Recent issues of Fur & Feather have discussed this often fatal problem. The symptoms include the rabbit suddenly becoming unstable or wobbly on its legs progressing to paralysis of the hind quarters, or being found lying limp on its side and when being picked up having little or no movement in any of its limbs. Other symptoms can include epileptic type fits, head tilt, rolling around, weight loss and lack of balance. These symptoms occur suddenly in an otherwise healthy rabbit who often dies within days. There appear to be a number of possible different causes such as encephalitizoon cunniculi, severe vitamin deficiency, tumours, intervertebrate disc disease, spondylosis, eating poisonous substances (plants, paints, herbage where a cat or dog has defecated).

One likely cause identified by the West Australian Rabbit Council after a lot of experimentation and medical analysis, and with the aid of Murdoch University, is Vitamin E deficiency. Vitamin E is necessary for the absorption of selenium, a mineral which is part of an enzyme which is involved in the removal of peroxides formed normally in the tissues. The rabbit depends almost entirely on Vitamin E for protection against peroxide damage (and no we are not talking about bleach-blond surfies here). If either Vitamin E or selenium are deficient, the peroxides cause tissue breakdown in the muscles, infertility, re-absorption of foetuses, etc. If the damaged tissue is in the heart, then they suffer heart failure; if in the breathing muscles, then they have respiratory problems or fluid on the lungs; if in the skeletal muscles, they appear stiff and weak and unable to walk.

Factors which affect the amount of Vitamin E a rabbit requires include stress found in overcrowding, poor ventilation, transport, showing and weaning. Poor quality feeds or ingredients containing peroxides create greater demands for Vitamin E. Supplementing the diet with Vitamin E helps in these cases. Processed wheat germ, Endeavour E (a powdered horse additive) or a 'yoghurt sandwich' (bread dampened with milk then spread with yoghurt mixed with Vitamin E) are good sources and useful for pregnant or lactating does every four or five days.

Another possible cause is potassium deficiency which shows as wobbly legs until the paralysis spreads leaving the rabbit flat with only the eyes moving, then death. Potassium injections from the vet work rapidly but 100% pure tomato juice may be syringe fed as much as possible then repeated every hour until the rabbit improves.

Encephalitazoon cunniculi is a parasite which lives in the rabbit's kidneys and urine. This can cause a rabbit to drag its hind legs, followed by death or euthanasia. The parasite migrates to the brain when the rabbit is suffering from stress or dehydration. It causes cysts to develop on the brain which affect whichever part of the body that part of the brain controls. The onset is rapid. The most susceptible are small rabbits and weanlings. The symptoms include white spots in the eye, darting eye, loss of appetite, lack of balance, rolling or lying on its side, epileptic type fits, head tilt, urinary incontinence, hind limb paralysis, weight loss. The source of the parasite is unknown but could be other rabbits, hay, carrots, etc. Treatment needs to be immediate and includes anti-inflammatory steroid injections, Stemetil syrup to relieve head tilt, a course of Baytril antibiotic followed by probiotics indefinitely, Ivomec subcutaneously or in drops once a week for three weeks or a large animal wormer, oxytetracycline, Vitamin E and physiotherapy.

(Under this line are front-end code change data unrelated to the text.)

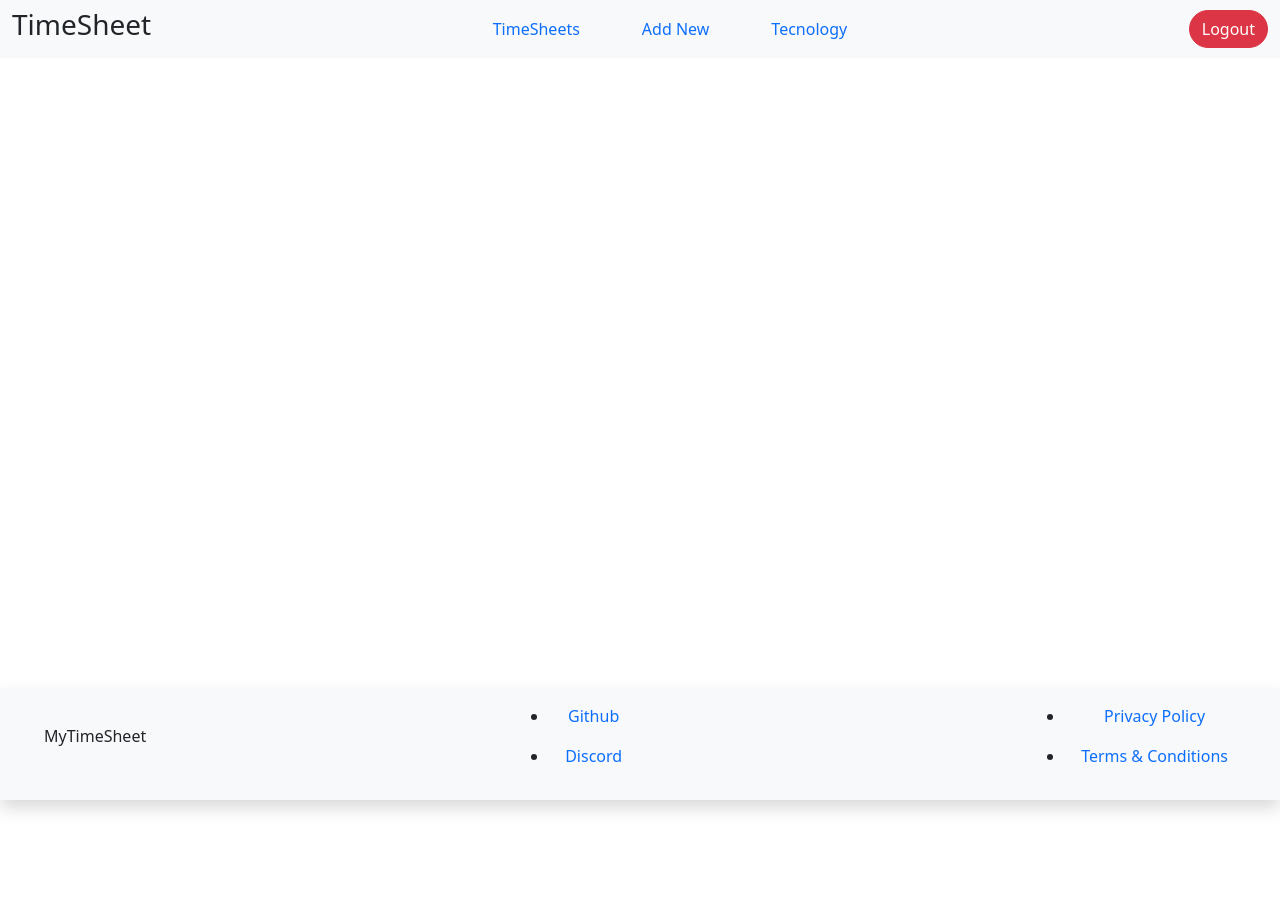
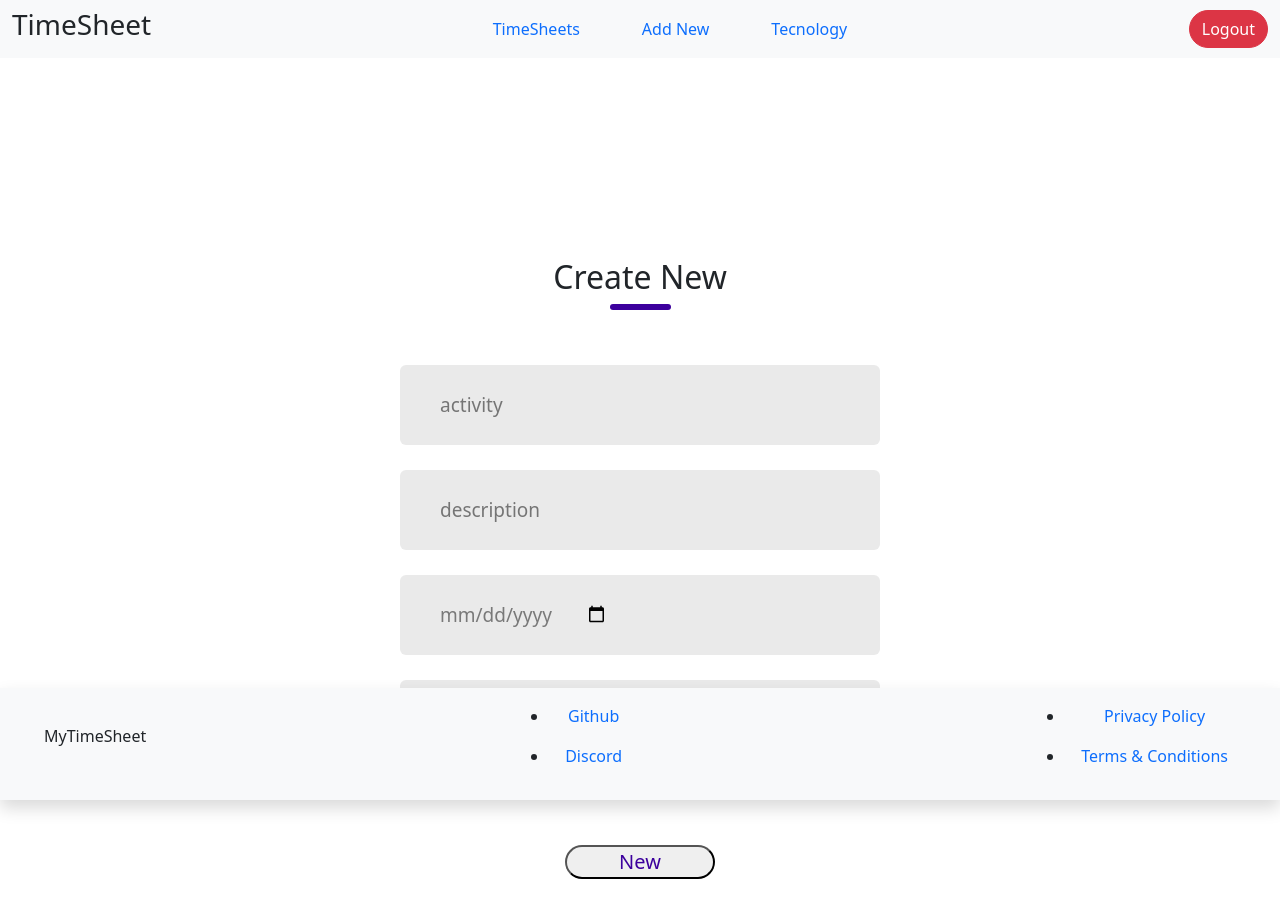
Before and after one commit to Nicocande/Timesheet_Frontend, a React (Create React App) app: page /addtimesheet in a window 1280 px wide. Shown: the top 918 px of the page. Before the commit the page ends 800 px from the top, so only its background shows below. Built offline with nearby package versions, Linux system fonts and the light colour scheme.

Commit message:
add form

```diff
--- a/src/components/TimeSheetForm.js
+++ b/src/components/TimeSheetForm.js
@@ -0,0 +1,142 @@
+import { useState } from "react";
+import axios from "axios";
+
+const TimesheetForm = () => {
+  const [formData, setFormData] = useState({
+    activity: "",
+    description: "",
+    start: "",
+    end: "",
+  });
+
+  const [errors, setErrors] = useState({});
+
+  const handleChange = (e) => {
+    const { name, value } = e.target;
+    setFormData({
+      ...formData,
+      [name]: value,
+    });
+  };
+
+  const validateForm = () => {
+    const newErrors = {};
+    if (!formData.activity) newErrors.activity = "Activity is required.";
+    if (!formData.description)
+      newErrors.description = "Description is required.";
+    if (!formData.start) newErrors.start = "Start date is required.";
+    if (!formData.end) newErrors.end = "End date is required.";
+    return newErrors;
+  };
+
+  const handleForm = async (e) => {
+    e.preventDefault();
+    const validationErrors = validateForm();
+    if (Object.keys(validationErrors).length > 0) {
+      setErrors(validationErrors);
+      return;
+    }
+    try {
+      const id = localStorage.getItem("Id");
+      const token = localStorage.getItem("token");
+
+      if (id) {
+        const response = await axios.post(
+          `http://localhost:8080/user/${id}/timesheet`,
+          formData,
+          {
+            headers: {
+              Authorization: `Bearer ${token}`,
+            },
+          }
+        );
+
+        if (response.status === 200) {
+          console.log(response.data.entity);
+          setFormData({
+            activity: "",
+            description: "",
+            start: "",
+            end: "",
+          });
+          setErrors({});
+        }
+      }
+    } catch (error) {
+      setErrors("Failed to create timesheets.");
+    }
+  };
+
+  return (
+    <div className="container">
+      <h2>Create New</h2>
+      <div className="underline"></div>
+      <form>
+        <div className="inputs">
+          <div>
+            <label className="input">
+              <input
+                className="input"
+                type="text"
+                name="activity"
+                value={formData.activity}
+                onChange={handleChange}
+                placeholder="activity"
+              />
+            </label>
+            {errors.activity && (
+              <p style={{ color: "red" }}>{errors.activity}</p>
+            )}
+          </div>
+          <div>
+            <label className="input">
+              <input
+                className="input"
+                type="text"
+                name="description"
+                value={formData.description}
+                onChange={handleChange}
+                placeholder="description"
+              />
+            </label>
+            {errors.description && (
+              <p style={{ color: "red" }}>{errors.description}</p>
+            )}
+          </div>
+          <div>
+            <label className="input">
+              <input
+                className="input"
+                type="date"
+                name="start"
+                value={formData.start}
+                onChange={handleChange}
+                placeholder="start-date"
+              />
+            </label>
+            {errors.start && <p style={{ color: "red" }}>{errors.start}</p>}
+          </div>
+          <div>
+            <label className="input">
+              <input
+                className="input"
+                type="date"
+                name="end"
+                value={formData.end}
+                onChange={handleChange}
+                placeholder="end-date"
+              />
+            </label>
+            {errors.end && <p style={{ color: "red" }}>{errors.end}</p>}
+          </div>
+          <div className="submit-container">
+            <button type="submit" className="text" onClick={handleForm}>
+              New
+            </button>
+          </div>
+        </div>
+      </form>
+    </div>
+  );
+};
+export default TimesheetForm;
--- a/src/pages/AddTimeSheet.js
+++ b/src/pages/AddTimeSheet.js
@@ -1,12 +1,14 @@
 import React from "react";
 import Navbar from "../components/Navbar";
 import Component from "../components/Footer";
+import TimesheetForm from "../components/TimeSheetForm";
 
 
 const AddTimeSheet = () => {
   return (
     <>
       <Navbar />
+      <TimesheetForm/>
       <Component/>
     </>
   );
```
Also changed, not shown: src/components/Tecnologie.js (added, +11 -0 lines).
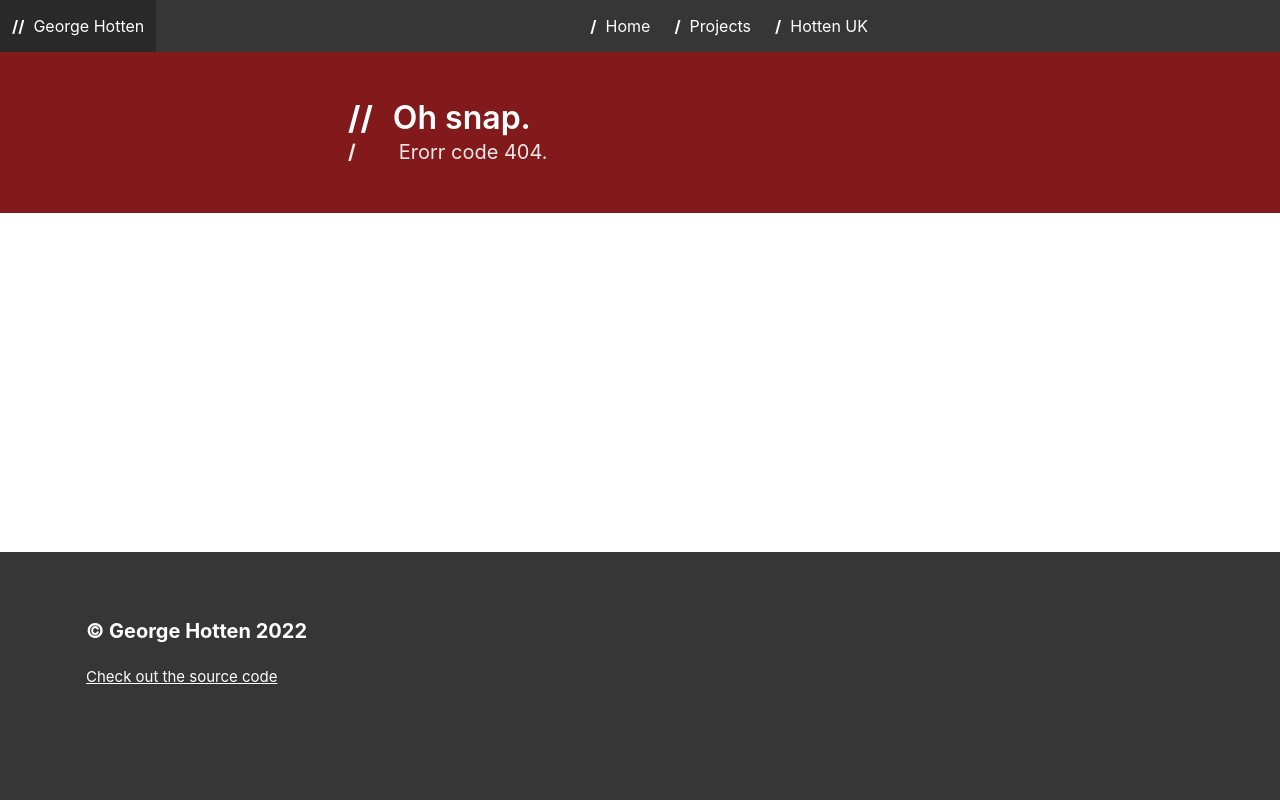
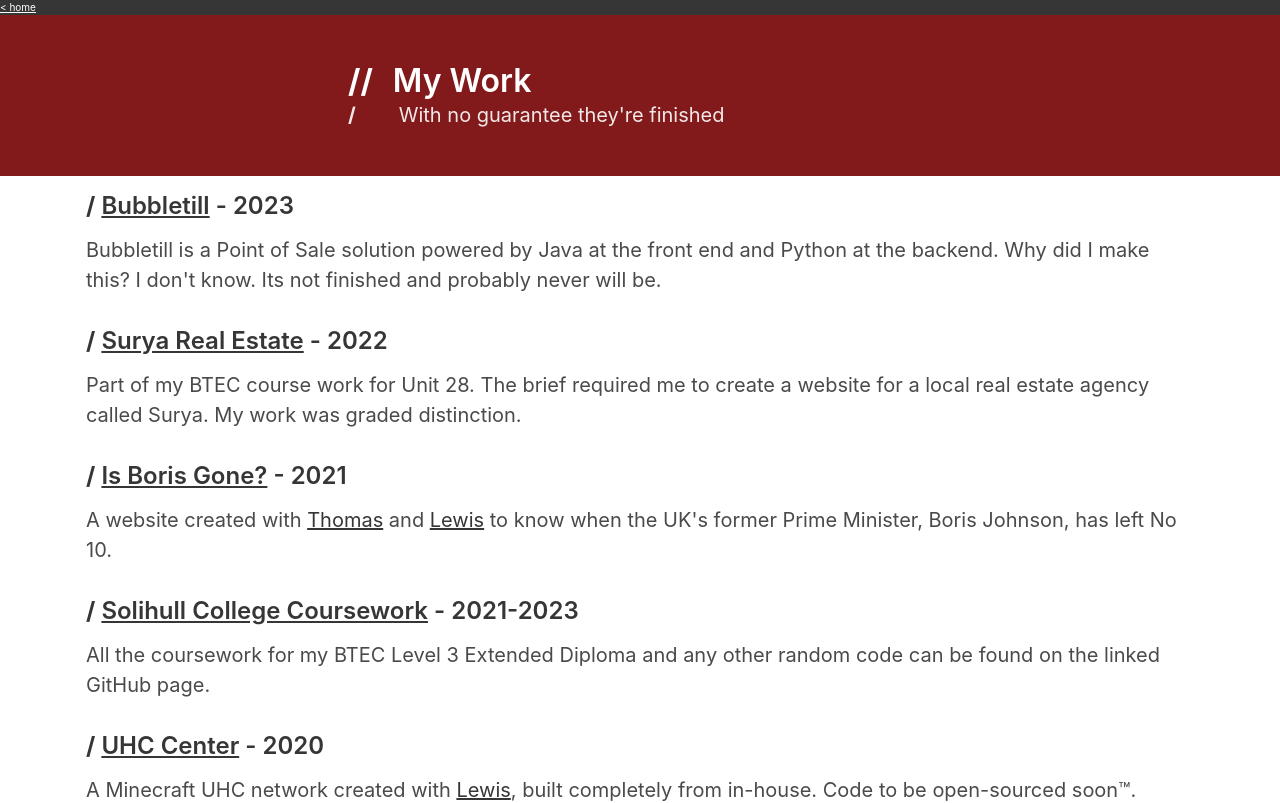
Before and after one commit to Gxorge/ghott.me, a SvelteKit app: page /projects in a window 1280 px wide. Before the commit this address had no page. Shown: the top 803 px of the page. Built offline with nearby package versions, Linux system fonts and the light colour scheme.

Commit message:
gweb3.5 yay

```diff
--- a/src/app.scss
+++ b/src/app.scss
@@ -3,6 +3,7 @@
 $primary: #821a1b;
 
 $footer-background-color: hsl(0, 0%, 21%);
+$link: #ffffff;
 
 .gweb-site {
 	display: flex;
@@ -12,6 +13,7 @@
 
 .gweb-content {
 	flex: 1;
+	min-height: calc(100vh - 15px - 100px);
 }
 
 .gweb-text-layout {
@@ -26,9 +28,13 @@
 	font-size: 20px;
 }
 
+.gweb-footer {
+	height: 100px;
+	background-color: $footer-background-color;
+}
+
 @media (min-width: 1000px) {
 	.footer-sticky {
-		position: absolute;
 		width: 100%;
 		bottom: 0;
 		overflow:hidden;
@@ -37,11 +43,43 @@
 
 .footer-text {
 	color: white;
+	font-size: 15px;
 }
 
-.footer-text :link {
-	color: white;
-	text-decoration: underline;
+.gweb-link-white {
+	:link {
+		color: #ffffff;
+		text-decoration: underline;
+	}
+	:hover {
+		color: #ffffff;
+		text-decoration-color: gray;
+		text-decoration-style:wavy;
+	}
+}
+
+.gweb-link-black {
+	:any-link {
+		color: #000000;
+		text-decoration: underline;
+	}
+	:hover {
+		color: #000000;
+		text-decoration-color: grey;
+		text-decoration-style:wavy;
+	}
+}
+
+.gweb-link-grey {
+	:any-link {
+		color: hsl(0deg, 0%, 21%);
+		text-decoration: underline;
+	}
+	:hover {
+		color: hsl(0deg, 0%, 21%);
+		text-decoration-color: grey;
+		text-decoration-style:wavy;
+	}
 }
 
 .hero-title-padding {
--- a/src/routes/+error.svelte
+++ b/src/routes/+error.svelte
@@ -4,3 +4,11 @@
 </script>
 
 <HeroTitle title="Oh snap." subtitle="Erorr code {$page.status}."/>
+<section class="gweb-text-layout">
+    <div class="content">
+        <h1><b>/</b> This is akward</h1>
+        <p class="gweb-link-black">
+            There was an error loading this page with the status code {$page.status}. If you believe this is a mistake, please get in touch with the contact details on my <a href="https://github.com/gxorge"  target="_blank" rel="noopener">GitHub</a>.
+        </p>
+    </div>
+</section>
--- a/src/routes/+layout.svelte
+++ b/src/routes/+layout.svelte
@@ -1,47 +1,29 @@
 <script lang="ts">
     import '../app.scss';
+    import { page } from '$app/stores';
 
     let mobileMenuActive = false;
 </script>
 
-<nav class="navbar is-dark" aria-label="main navigation">
-    <div class="navbar-brand">
-        <a class="navbar-item" href="/">
-            <b>//</b>&nbsp; George Hotten
-        </a>
-
-        <a role="button" href="#" class="navbar-burger {mobileMenuActive ? "is-active" : ""}" aria-label="menu" aria-expanded="false" on:click={() => {mobileMenuActive = !mobileMenuActive;}}>
-            <span aria-hidden="true"></span>
-            <span aria-hidden="true"></span>
-            <span aria-hidden="true"></span>
-        </a>
-    </div>
-
-    <div class="navbar-menu {mobileMenuActive ? "is-active" : ""}">
-        <div class="navbar-end" style="padding-right: 400px">
-            <a class="navbar-item" href="/">
-                <b>/</b>&nbsp; Home
-            </a>
-
-            <a class="navbar-item" href="/">
-                <b>/</b>&nbsp; Projects
-            </a>
-
-            <a class="navbar-item" href="https://hotten.uk" target="_blank" rel="noopener">
-                <b>/</b>&nbsp; Hotten UK
-            </a>
-        </div>
-    </div>
+<nav class="navbar is-dark gweb-link-white" aria-label="main navigation">
+    {#if $page.url.pathname != "/"}
+        <p style="font-size: 10px;"><a href="/">&lt home</a></p>
+    {/if}
 </nav>
 
 <main class="gweb-content">
     <slot />
 </main>
 
-<footer class="footer footer-sticky">
-    <div class="content gweb-text-layout footer-text">
-        <p style="font-size: 20px;"><b>© George Hotten 2022</b></p>
-        <p style="font-size: 15px;"><a href="https://github.com/gxorge/gweb3" target="_blank" rel="noopener">Check out the source code</p>
+<footer class="gweb-footer footer-sticky">
+    <div class="content gweb-text-layout footer-text has-text-centered">
+        <p style="font-size: 15px;"><b>© George Hotten 2023</b></p>
+        <p style="font-size: 15px;" class="gweb-link-white">
+            <a href="https://github.com/gxorge/gweb3" target="_blank" rel="noopener">source</a> &middot;
+            <a href="https://wiki.hotten.cloud" target="_blank" rel="noopener">homelab</a> &middot;
+            <a href="https://github.com/gxorge/" target="_blank" rel="noopener">github</a> &middot;
+            <a href="https://hotten.uk" target="_blank" rel="noopener">hotten.uk</a>
+        </p>
     </div>
 </footer>
 
@@ -49,4 +31,9 @@
     .navbar-brand {
         color: white;
     }
+
+    .navbar {
+        min-height: unset;
+        height: 15px;
+    }
 </style>
--- /dev/null
+++ b/src/routes/projects/+page.svelte
@@ -0,0 +1,43 @@
+<script lang="ts">
+    import HeroTitle from '$lib/HeroTitle.svelte';
+</script>
+
+<svelte:head>
+    <title>Projects | George Hotten</title>
+</svelte:head>
+
+<HeroTitle title="My Work" subtitle="With no guarantee they're finished"/>
+<section class="gweb-text-layout gweb-link-grey">
+    <div class="content">
+
+        <h3><b>/</b> <a href="https://github.com/bubbletill" target="_blank" rel="noopener">Bubbletill</a> - 2023</h3>
+        <p>
+            Bubbletill is a Point of Sale solution powered by Java at the front end and Python at the backend. Why did I make this? I don't know. Its not finished and probably never will be.
+        </p>
+
+        <h3><b>/</b> <a href="https://github.com/georgeatsolihull/surya" target="_blank" rel="noopener">Surya Real Estate</a> - 2022</h3>
+        <p>
+            Part of my BTEC course work for Unit 28. The brief required me to create a website for a local real estate agency called Surya. My work was graded distinction.
+        </p>
+
+        <h3><b>/</b> <a href="https://github.com/gxorge/isborisgone" target="_blank" rel="noopener">Is Boris Gone?</a> - 2021</h3>
+        <p>
+            A website created with <a href="https://thomasr.me" target="_blank" rel="noopener">Thomas</a> and <a href="https://lewisakura.moe" target="_blank" rel="noopener">Lewis</a> to know when the UK's former Prime Minister, Boris Johnson, has left No 10.
+        </p>
+
+        <h3><b>/</b> <a href="https://github.com/georgeatsolihull" target="_blank" rel="noopener">Solihull College Coursework</a> - 2021-2023</h3>
+        <p>
+            All the coursework for my BTEC Level 3 Extended Diploma and any other random code can be found on the linked GitHub page.
+        </p>
+
+        <h3><b>/</b> <a href="https://github.com/uhccenter" target="_blank" rel="noopener">UHC Center</a> - 2020</h3>
+        <p>
+            A Minecraft UHC network created with <a href="https://lewisakura.moe" target="_blank" rel="noopener">Lewis</a>, built completely from in-house. Code to be open-sourced soon™.
+        </p>
+
+        <h3><b>/</b> <a href="https://github.com/gxorge/advent-of-code" target="_blank" rel="noopener">Advent of Code Solutions</a> - 2015-2022</h3>
+        <p>
+            All my solutions for Advent of Code 2015-2022. Not all years are finished, but are you surprised?
+        </p>
+    </div>
+</section>
```
Also changed, not shown: src/routes/+page.svelte (+11 -3 lines), 1 other file (tests, documents, lock files or other folders).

Michael Green of Dr Squiggle pet foods, attributes the problem to digestive tract disorders and describes experiments the company has carried out involving live yeast probiotics to help remove harmful bacteria from the gut, and a blend of herbs which have anti-coccidial, probiotic and immune support functions.